WHEN James I came to the throne Shakespeare and Jonson were at or near the zenith of their powers. Yet already we are aware of a change of atmosphere as if (despite the sense of relief with which the accession was received) England had passed her first climacteric and left some of the ardours of youth behind. The surprising outburst of satire that we noted in 1597-1599 looked like a premonitory symptom of a change of sentiment. Political and social causes help to account for the change. The glow of the Armada years had waned and with it the Queen's popularity. In her last years, after the death of Essex, she ceased to be the idol of the nation; and Englishmen found little to idolise in the pedantic, ungainly Scot who succeeded her. Nor was his policy of appeasement calculated to stir the blood of men who had crusaded against Spain, nor his anxiety to secure a Spanish wife for his son attractive to Protestant sentiment. Fissures began to show more clearly in the unity of the nation. Puritanism grew daily stronger, and court and City drifted apart.
But the relation between political history and literature is a complex one. Great happenings do not necessarily call forth great poets. That depends on factors over which we have no control. Great poets have made their appearance at times when their country was in a far from happy condition, as the case of Dante shows. Patriotism has its source, or one of its sources, in the desire of every man to have something of which he can feel proud. For most of us personal distinction is hardly attainable, and we seek distinction then, it may be, in our profession, our social status, our Church, and, often, in the country to which we belong, the England of Elizabeth, the France of the roi soleil, the England of Chatham:

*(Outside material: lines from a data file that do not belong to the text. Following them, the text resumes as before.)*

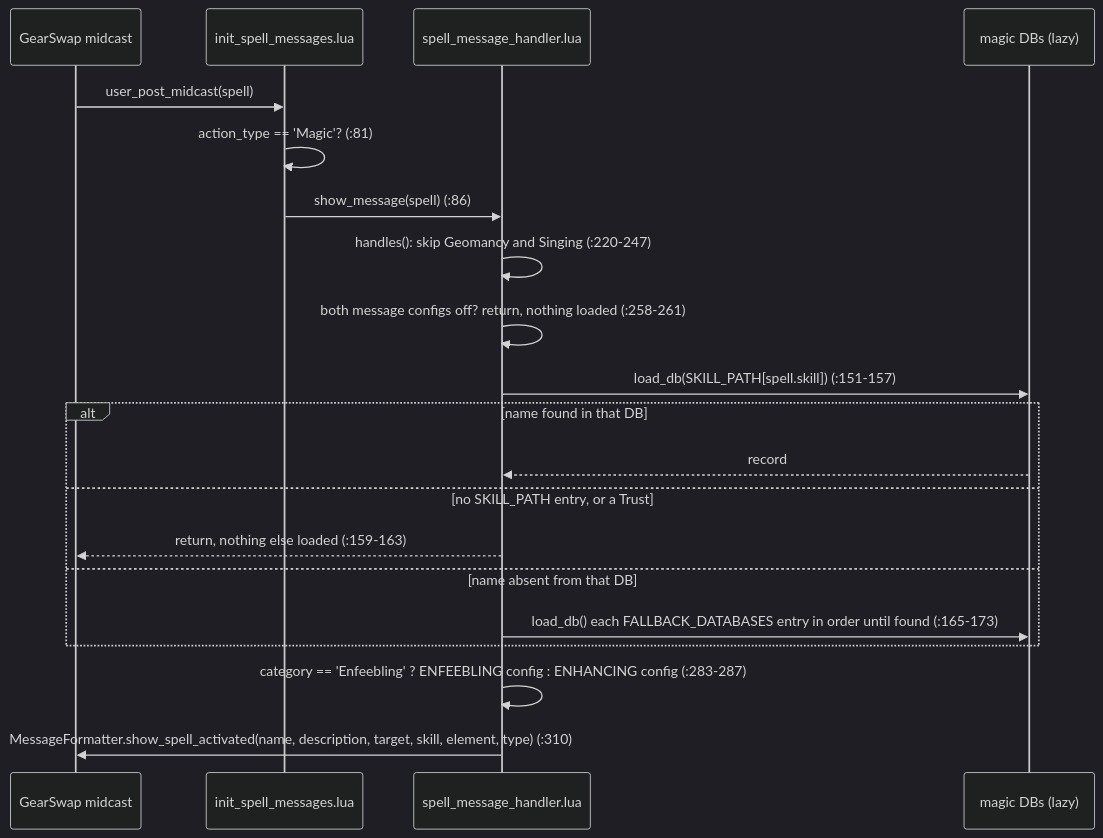
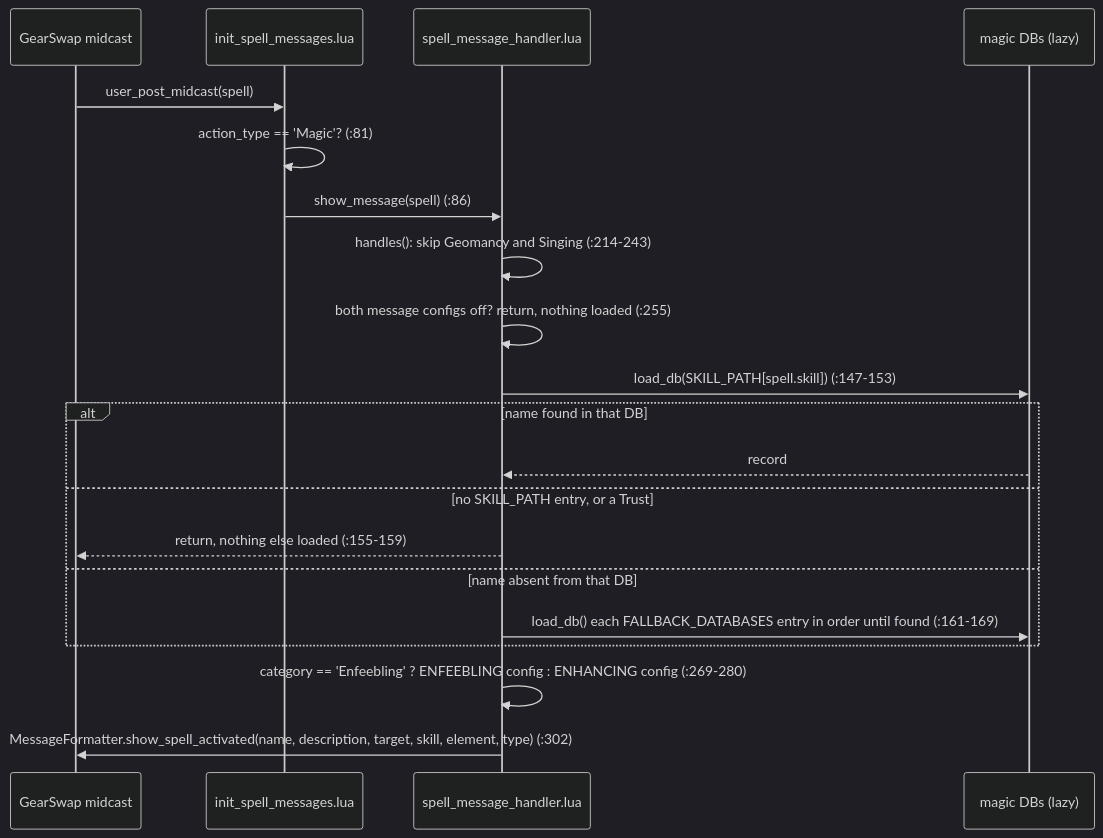
The second of 2 diagrams in docs/dev/data/spell-databases.md (ejouanchicot/Gearswap), drawn with Mermaid (dark theme) before and after one commit. The commit also changed other lines of this file and 81 other files, not shown here.

````diff
--- a/docs/dev/data/spell-databases.md
+++ b/docs/dev/data/spell-databases.md
@@ -102,22 +102,22 @@
 ```mermaid
 sequenceDiagram
     participant GS as GearSwap midcast
     participant Hook as init_spell_messages.lua
     participant H as spell_message_handler.lua
     participant DB as magic DBs (lazy)
     GS->>Hook: user_post_midcast(spell)
     Hook->>Hook: action_type == 'Magic'? (:81)
     Hook->>H: show_message(spell) (:86)
-    H->>H: handles(): skip Geomancy and Singing (:220-247)
-    H->>H: both message configs off? return, nothing loaded (:258-261)
-    H->>DB: load_db(SKILL_PATH[spell.skill]) (:151-157)
+    H->>H: handles(): skip Geomancy and Singing (:214-243)
+    H->>H: both message configs off? return, nothing loaded (:255)
+    H->>DB: load_db(SKILL_PATH[spell.skill]) (:147-153)
     alt name found in that DB
         DB-->>H: record
     else no SKILL_PATH entry, or a Trust
-        H-->>GS: return, nothing else loaded (:159-163)
+        H-->>GS: return, nothing else loaded (:155-159)
     else name absent from that DB
-        H->>DB: load_db() each FALLBACK_DATABASES entry in order until found (:165-173)
+        H->>DB: load_db() each FALLBACK_DATABASES entry in order until found (:161-169)
     end
-    H->>H: category == 'Enfeebling' ? ENFEEBLING config : ENHANCING config (:283-287)
-    H->>GS: MessageFormatter.show_spell_activated(name, description, target, skill, element, type) (:310)
+    H->>H: category == 'Enfeebling' ? ENFEEBLING config : ENHANCING config (:269-280)
+    H->>GS: MessageFormatter.show_spell_activated(name, description, target, skill, element, type) (:302)
 ```
````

Time was when it was praise and boast enough
In every clime, and travel where we might,
That we were born her children. [Cowper.]